(Extracted records)
=== Begin Enclosure ===
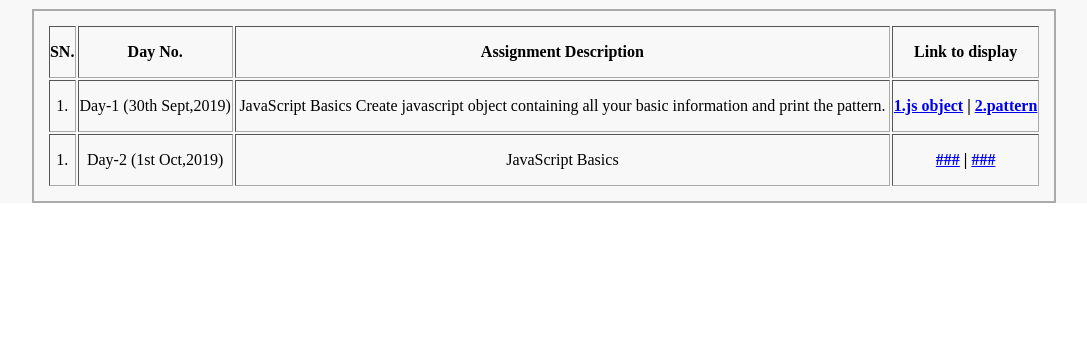
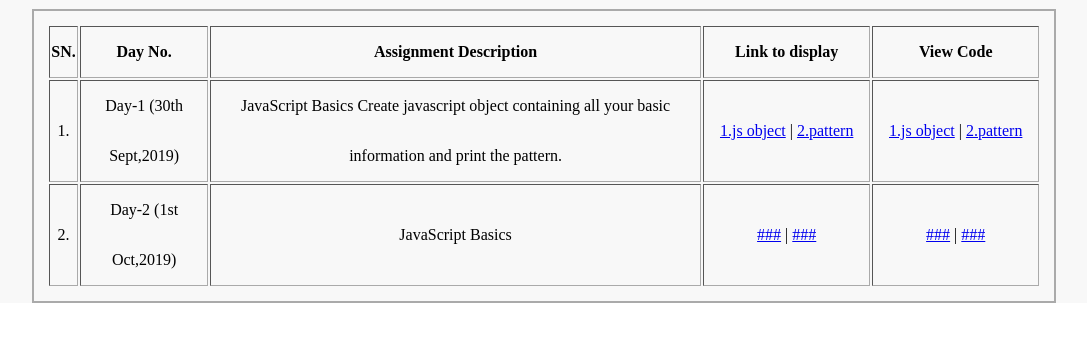
Before and after one commit to aakritsubedi/js-assignment, a plain HTML site: page index.html in a window 1280 px wide. Shown: the part 55-396 px from the top of the page, without its empty margins (96-1183 px from the left). Drawn offline with Linux system fonts and the light colour scheme.

Commit message:
Added Link to code

```diff
--- a/index.html
+++ b/index.html
@@ -16,10 +16,11 @@
 		<table class="main-table" border="1">
 			<thead>
 				<tr>
-					<th>SN.</th>
-					<th>Day No.</th>
-					<th>Assignment Description</th>
-					<th>Link to display</th>
+					<th width="3%">SN.</th>
+					<th width="13%">Day No.</th>
+					<th width="50%">Assignment Description</th>
+					<th width="17%">Link to display</th>
+					<th width="17%">View Code</th>
 				</tr>
 			</thead>
 			<tbody>
@@ -27,20 +28,31 @@
 					<td>1.</td>
 					<td>Day-1 (30th Sept,2019)</td>
 					<td>JavaScript Basics <span>Create javascript object containing all your basic information and print the pattern.</span></td>
-					<th>
+					<td>
 						<a href="assignment/my-info.html">1.js object</a> |
 						<a href="assignment/first-pattern.html">2.pattern</a>
-					</th>
+					</td>
+					<td>
+						<a href="https://github.com/aakritsubedi/js-assignment/blob/gh-pages/assignment/my-info.html">1.js object</a> |
+						<a href="https://github.com/aakritsubedi/js-assignment/blob/gh-pages/assignment/first-pattern.html">2.pattern</a>
+
+					</td>
 				</tr>
 				<tr>
-					<td>1.</td>
+					<td>2.</td>
 					<td>Day-2 (1st Oct,2019)</td>
 					<td>JavaScript Basics <span></span></td>
-					<th>
+					<td>
 						<a href="assignment/#">###</a> |
 						<a href="assignment/#">###</a>
-					</th>
+					</td>
+					<td>
+						<a href="#">###</a> |
+						<a href="#">###</a>
+
+					</td>
 				</tr>
+
 			</tbody>
 		</table>
 	</div>
```
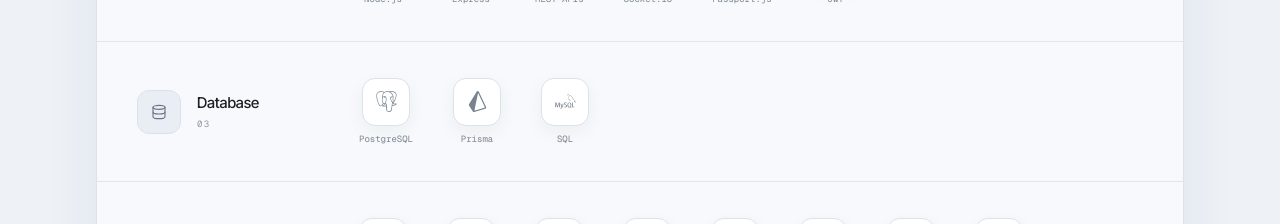
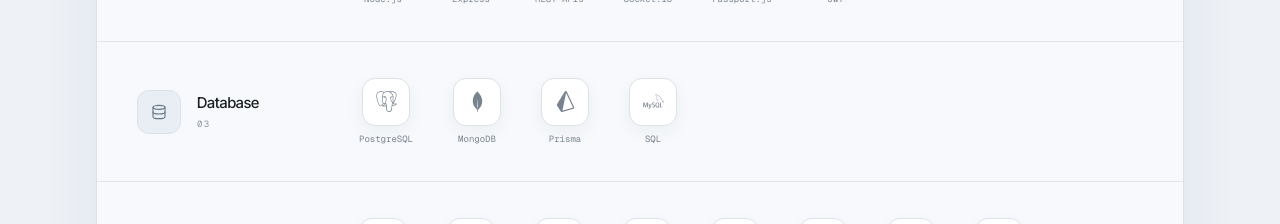
Before and after one commit to rudrakshkr/rudraksh-portfolio, a Next.js app: page / in a window 1280 px wide. Shown: the part 4780-5004 px from the top of the page. Built offline with nearby package versions, Linux system fonts and the light colour scheme.

Commit message:
feat: added mongodb in database skills section

```diff
--- a/src/components/sections/Skills.tsx
+++ b/src/components/sections/Skills.tsx
@@ -22,6 +22,7 @@ import {
     SiJavascript,
     SiNodedotjs,
     SiPostgresql,
+    SiMongodb,
     SiPostman,
     SiPrisma,
     SiReact,
@@ -92,6 +93,7 @@ const skillGroups: SkillGroup[] = [
         icon: Database,
         skills: [
             { name: "PostgreSQL", icon: SiPostgresql },
+            { name: "MongoDB", icon: SiMongodb},
             { name: "Prisma", icon: SiPrisma },
             { name: "SQL", icon: SiMysql },
         ],
```
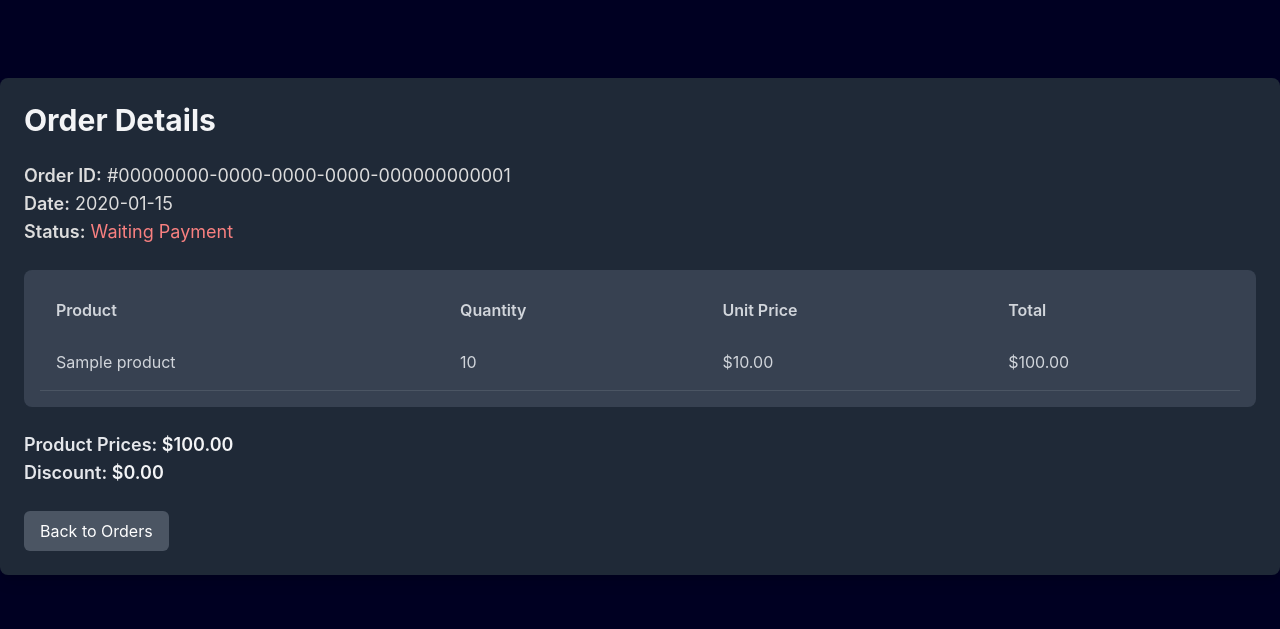
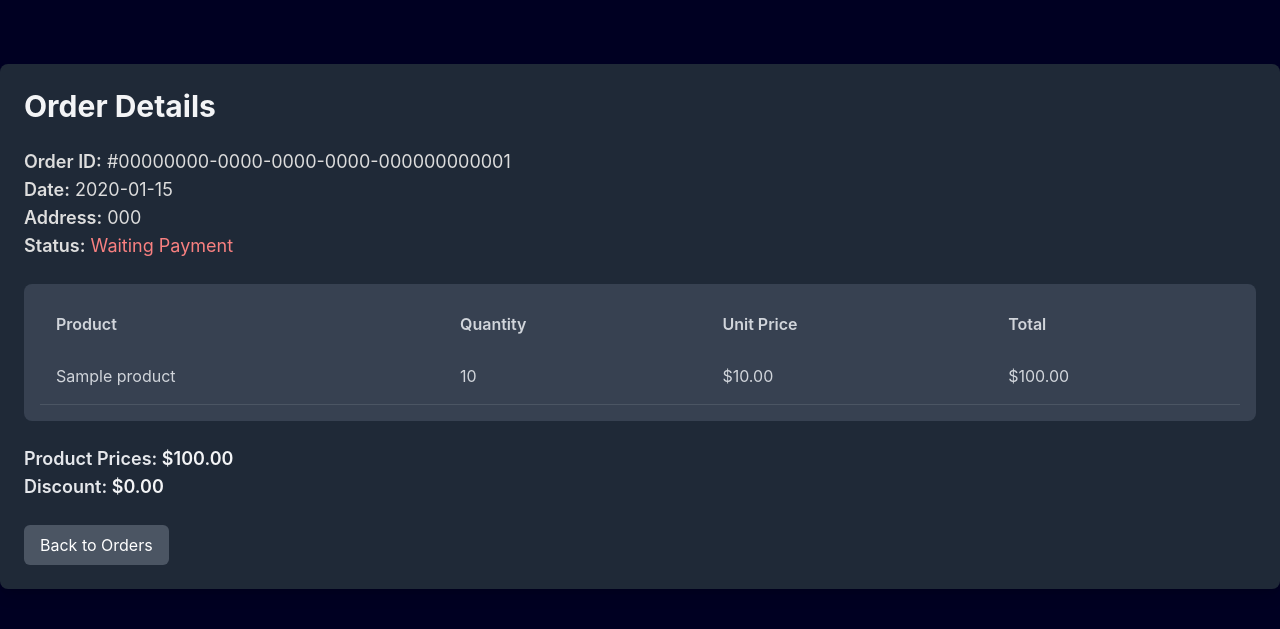
Before and after one commit to PooyaRezaee/django-shop, a Django app: page /cart/order/1/ in a window 1280 px wide. Shown: the part 96-725 px from the top of the page. Run offline with Django 5.2, Linux system fonts and the light colour scheme; a user stored in the database is signed in; tables that the repository leaves empty hold one stand-in row (values such as "Sample post"); some libraries are stand-ins or nearby versions.

Commit message:
add address on order

```diff
--- a/apps/cart/models.py
+++ b/apps/cart/models.py
@@ -2,8 +2,11 @@
 from django.db import models
 from django.utils import timezone
 
+
 class CartItem(models.Model):
-    cart = models.ForeignKey("Cart", related_name="items", on_delete=models.CASCADE, db_index=True)
+    cart = models.ForeignKey(
+        "Cart", related_name="items", on_delete=models.CASCADE, db_index=True
+    )
     product = models.ForeignKey("product.Product", on_delete=models.CASCADE)
     quantity = models.PositiveIntegerField(default=1)
     created_at = models.DateTimeField(auto_now_add=True)
@@ -27,7 +30,7 @@
         verbose_name = "Cart Item"
         verbose_name_plural = "Cart Items"
         ordering = ["cart", "product"]
-        unique_together = ('cart', 'product')
+        unique_together = ("cart", "product")
 
 
 class OrderItem(models.Model):
@@ -37,7 +40,6 @@
     price = models.DecimalField(max_digits=10, decimal_places=2)
     created_at = models.DateTimeField(auto_now_add=True)
     updated_at = models.DateTimeField(auto_now=True)
-
 
     @property
     def total_price(self):
@@ -63,9 +65,12 @@
     )
     customer_code = models.UUIDField(default=uuid.uuid4, editable=False, unique=True)
     discount_price = models.DecimalField(max_digits=10, decimal_places=2, null=True)
-    status = models.CharField(max_length=2, choices=STATUS,default="W")
+    status = models.CharField(max_length=2, choices=STATUS, default="W")
     discount_code = models.ForeignKey(
         "DiscountCode", on_delete=models.SET_NULL, related_name="orders", null=True
+    )
+    address = models.ForeignKey(
+        "account.Addresses", null=True, on_delete=models.SET_NULL, related_name="orders"
     )
     created_at = models.DateTimeField(auto_now_add=True, db_index=True)
     updated_at = models.DateTimeField(auto_now=True)
--- a/apps/cart/templates/cart/order.html
+++ b/apps/cart/templates/cart/order.html
@@ -12,6 +12,7 @@
         <div class="mb-6">
             <p class="text-lg"><span class="font-semibold">Order ID:</span> #{{ order.customer_code }}</p>
             <p class="text-lg"><span class="font-semibold">Date:</span> {{ order.created_at|date:"Y-m-d" }}</p>
+            <p class="text-lg"><span class="font-semibold">Address:</span> {{ order.address.postal_address }}</p>
             <p class="text-lg">
                 <span class="font-semibold">Status:</span>
                 <span class="{% if order.status == 'S' %}text-green-400{% elif order.status == 'P' %}text-yellow-400{% else %}text-red-400{% endif %}">
--- a/apps/cart/views.py
+++ b/apps/cart/views.py
@@ -76,6 +76,12 @@
             messages.warning(request, "You don't have item in cart")
             return redirect("main:home")
 
+        if not user.default_address:
+            messages.warning(request, "Add and set defualt address")
+            return redirect("account:address-list")
+
+        address = user.default_address
+
         total, total_after_discount, discount_product, discount_code = cart.total_price
 
         with transaction.atomic():
@@ -85,6 +91,7 @@
                 discount_price=discount_product + discount_code,
                 status="P",
                 discount_code=cart.discount_code,
+                address=address,
             )
 
             order_items = [
@@ -92,7 +99,7 @@
                     order=order,
                     product=item.product,
                     quantity=item.quantity,
-                    price=item.product.price
+                    price=item.product.price,
                 )
                 for item in cart.items.all()
             ]
```
Also changed, not shown: apps/cart/migrations/0005_order_address_alter_order_created_at_and_more.py (added).
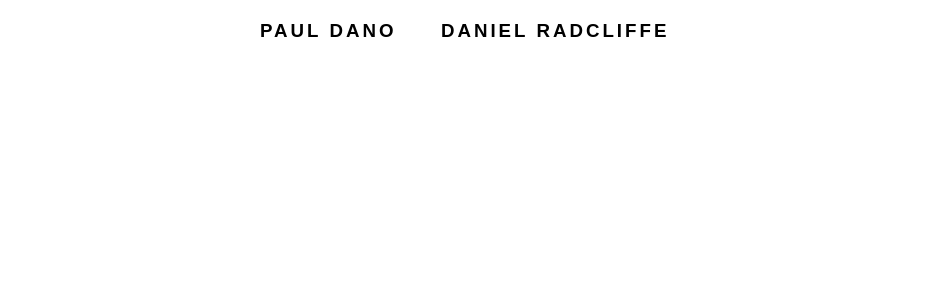
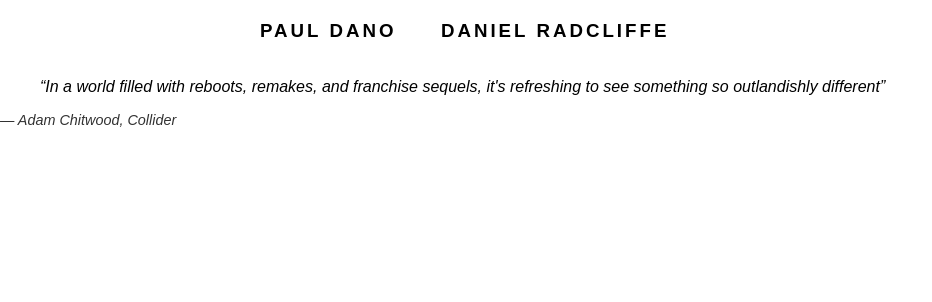
Before and after one commit to foulerfire/COMP1002, a PHP site: page / in a window 1280 px wide. Shown: the top 302 px of the page, without its empty margins (0-932 px from the left). Run offline with PHP 8.4, Linux system fonts and the light colour scheme.

Commit message:
Added review quote and css formatting for it

```diff
--- a/Assignment-2/index.html
+++ b/Assignment-2/index.html
@@ -23,11 +23,21 @@ Upload your HTML page and any images to your Web server and determine the URL to
     <link rel="stylesheet" href="styles.css">
 </head>
 <body>
+
     <div class="poster">
         <header class="top-credits">
             <h3>Paul Dano</h3>
             <h3>Daniel Radcliffe</h3>
         </header>
     </div>
+
+    <section class="quote">
+        <blockquote>
+            “In a world filled with reboots, remakes, and franchise sequels,
+            it's refreshing to see something so outlandishly different”
+        </blockquote>
+        <cite>— Adam Chitwood, Collider</cite>
+    </section>
+
 </body>
 </html>
--- a/Assignment-2/styles.css
+++ b/Assignment-2/styles.css
@@ -18,3 +18,17 @@ body
     text-transform: uppercase;
     letter-spacing: 3px;
 }
+
+.quote blockquote
+{
+    font-style: italic;
+    font-size: 1rem;
+}
+
+.quote cite
+{
+    display: block;
+    margin-top: 5px;
+    font-size: 0.9rem;
+    opacity: 0.8;
+}
```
=== End Enclosure ===
### [Task instructions]
Verbatim repeat, images removed: give each entry again exactly as it reads.

### [Response for this exercise]
Before and after one commit to aakritsubedi/js-assignment, a plain HTML site: page index.html in a window 1280 px wide. Shown: the part 55-396 px from the top of the page, without its empty margins (96-1183 px from the left). Drawn offline with Linux system fonts and the light colour scheme.

Commit message:
Added Link to code

```diff
--- a/index.html
+++ b/index.html
@@ -16,10 +16,11 @@
 		<table class="main-table" border="1">
 			<thead>
 				<tr>
-					<th>SN.</th>
-					<th>Day No.</th>
-					<th>Assignment Description</th>
-					<th>Link to display</th>
+					<th width="3%">SN.</th>
+					<th width="13%">Day No.</th>
+					<th width="50%">Assignment Description</th>
+					<th width="17%">Link to display</th>
+					<th width="17%">View Code</th>
 				</tr>
 			</thead>
 			<tbody>
@@ -27,20 +28,31 @@
 					<td>1.</td>
 					<td>Day-1 (30th Sept,2019)</td>
 					<td>JavaScript Basics <span>Create javascript object containing all your basic information and print the pattern.</span></td>
-					<th>
+					<td>
 						<a href="assignment/my-info.html">1.js object</a> |
 						<a href="assignment/first-pattern.html">2.pattern</a>
-					</th>
+					</td>
+					<td>
+						<a href="https://github.com/aakritsubedi/js-assignment/blob/gh-pages/assignment/my-info.html">1.js object</a> |
+						<a href="https://github.com/aakritsubedi/js-assignment/blob/gh-pages/assignment/first-pattern.html">2.pattern</a>
+
+					</td>
 				</tr>
 				<tr>
-					<td>1.</td>
+					<td>2.</td>
 					<td>Day-2 (1st Oct,2019)</td>
 					<td>JavaScript Basics <span></span></td>
-					<th>
+					<td>
 						<a href="assignment/#">###</a> |
 						<a href="assignment/#">###</a>
-					</th>
+					</td>
+					<td>
+						<a href="#">###</a> |
+						<a href="#">###</a>
+
+					</td>
 				</tr>
+
 			</tbody>
 		</table>
 	</div>
```
Before and after one commit to rudrakshkr/rudraksh-portfolio, a Next.js app: page / in a window 1280 px wide. Shown: the part 4780-5004 px from the top of the page. Built offline with nearby package versions, Linux system fonts and the light colour scheme.

Commit message:
feat: added mongodb in database skills section

```diff
--- a/src/components/sections/Skills.tsx
+++ b/src/components/sections/Skills.tsx
@@ -22,6 +22,7 @@ import {
     SiJavascript,
     SiNodedotjs,
     SiPostgresql,
+    SiMongodb,
     SiPostman,
     SiPrisma,
     SiReact,
@@ -92,6 +93,7 @@ const skillGroups: SkillGroup[] = [
         icon: Database,
         skills: [
             { name: "PostgreSQL", icon: SiPostgresql },
+            { name: "MongoDB", icon: SiMongodb},
             { name: "Prisma", icon: SiPrisma },
             { name: "SQL", icon: SiMysql },
         ],
```
Before and after one commit to PooyaRezaee/django-shop, a Django app: page /cart/order/1/ in a window 1280 px wide. Shown: the part 96-725 px from the top of the page. Run offline with Django 5.2, Linux system fonts and the light colour scheme; a user stored in the database is signed in; tables that the repository leaves empty hold one stand-in row (values such as "Sample post"); some libraries are stand-ins or nearby versions.

Commit message:
add address on order

```diff
--- a/apps/cart/models.py
+++ b/apps/cart/models.py
@@ -2,8 +2,11 @@
 from django.db import models
 from django.utils import timezone
 
+
 class CartItem(models.Model):
-    cart = models.ForeignKey("Cart", related_name="items", on_delete=models.CASCADE, db_index=True)
+    cart = models.ForeignKey(
+        "Cart", related_name="items", on_delete=models.CASCADE, db_index=True
+    )
     product = models.ForeignKey("product.Product", on_delete=models.CASCADE)
     quantity = models.PositiveIntegerField(default=1)
     created_at = models.DateTimeField(auto_now_add=True)
@@ -27,7 +30,7 @@
         verbose_name = "Cart Item"
         verbose_name_plural = "Cart Items"
         ordering = ["cart", "product"]
-        unique_together = ('cart', 'product')
+        unique_together = ("cart", "product")
 
 
 class OrderItem(models.Model):
@@ -37,7 +40,6 @@
     price = models.DecimalField(max_digits=10, decimal_places=2)
     created_at = models.DateTimeField(auto_now_add=True)
     updated_at = models.DateTimeField(auto_now=True)
-
 
     @property
     def total_price(self):
@@ -63,9 +65,12 @@
     )
     customer_code = models.UUIDField(default=uuid.uuid4, editable=False, unique=True)
     discount_price = models.DecimalField(max_digits=10, decimal_places=2, null=True)
-    status = models.CharField(max_length=2, choices=STATUS,default="W")
+    status = models.CharField(max_length=2, choices=STATUS, default="W")
     discount_code = models.ForeignKey(
         "DiscountCode", on_delete=models.SET_NULL, related_name="orders", null=True
+    )
+    address = models.ForeignKey(
+        "account.Addresses", null=True, on_delete=models.SET_NULL, related_name="orders"
     )
     created_at = models.DateTimeField(auto_now_add=True, db_index=True)
     updated_at = models.DateTimeField(auto_now=True)
--- a/apps/cart/templates/cart/order.html
+++ b/apps/cart/templates/cart/order.html
@@ -12,6 +12,7 @@
         <div class="mb-6">
             <p class="text-lg"><span class="font-semibold">Order ID:</span> #{{ order.customer_code }}</p>
             <p class="text-lg"><span class="font-semibold">Date:</span> {{ order.created_at|date:"Y-m-d" }}</p>
+            <p class="text-lg"><span class="font-semibold">Address:</span> {{ order.address.postal_address }}</p>
             <p class="text-lg">
                 <span class="font-semibold">Status:</span>
                 <span class="{% if order.status == 'S' %}text-green-400{% elif order.status == 'P' %}text-yellow-400{% else %}text-red-400{% endif %}">
--- a/apps/cart/views.py
+++ b/apps/cart/views.py
@@ -76,6 +76,12 @@
             messages.warning(request, "You don't have item in cart")
             return redirect("main:home")
 
+        if not user.default_address:
+            messages.warning(request, "Add and set defualt address")
+            return redirect("account:address-list")
+
+        address = user.default_address
+
         total, total_after_discount, discount_product, discount_code = cart.total_price
 
         with transaction.atomic():
@@ -85,6 +91,7 @@
                 discount_price=discount_product + discount_code,
                 status="P",
                 discount_code=cart.discount_code,
+                address=address,
             )
 
             order_items = [
@@ -92,7 +99,7 @@
                     order=order,
                     product=item.product,
                     quantity=item.quantity,
-                    price=item.product.price
+                    price=item.product.price,
                 )
                 for item in cart.items.all()
             ]
```
Also changed, not shown: apps/cart/migrations/0005_order_address_alter_order_created_at_and_more.py (added).
Before and after one commit to foulerfire/COMP1002, a PHP site: page / in a window 1280 px wide. Shown: the top 302 px of the page, without its empty margins (0-932 px from the left). Run offline with PHP 8.4, Linux system fonts and the light colour scheme.

Commit message:
Added review quote and css formatting for it

```diff
--- a/Assignment-2/index.html
+++ b/Assignment-2/index.html
@@ -23,11 +23,21 @@ Upload your HTML page and any images to your Web server and determine the URL to
     <link rel="stylesheet" href="styles.css">
 </head>
 <body>
+
     <div class="poster">
         <header class="top-credits">
             <h3>Paul Dano</h3>
             <h3>Daniel Radcliffe</h3>
         </header>
     </div>
+
+    <section class="quote">
+        <blockquote>
+            “In a world filled with reboots, remakes, and franchise sequels,
+            it's refreshing to see something so outlandishly different”
+        </blockquote>
+        <cite>— Adam Chitwood, Collider</cite>
+    </section>
+
 </body>
 </html>
--- a/Assignment-2/styles.css
+++ b/Assignment-2/styles.css
@@ -18,3 +18,17 @@ body
     text-transform: uppercase;
     letter-spacing: 3px;
 }
+
+.quote blockquote
+{
+    font-style: italic;
+    font-size: 1rem;
+}
+
+.quote cite
+{
+    display: block;
+    margin-top: 5px;
+    font-size: 0.9rem;
+    opacity: 0.8;
+}
```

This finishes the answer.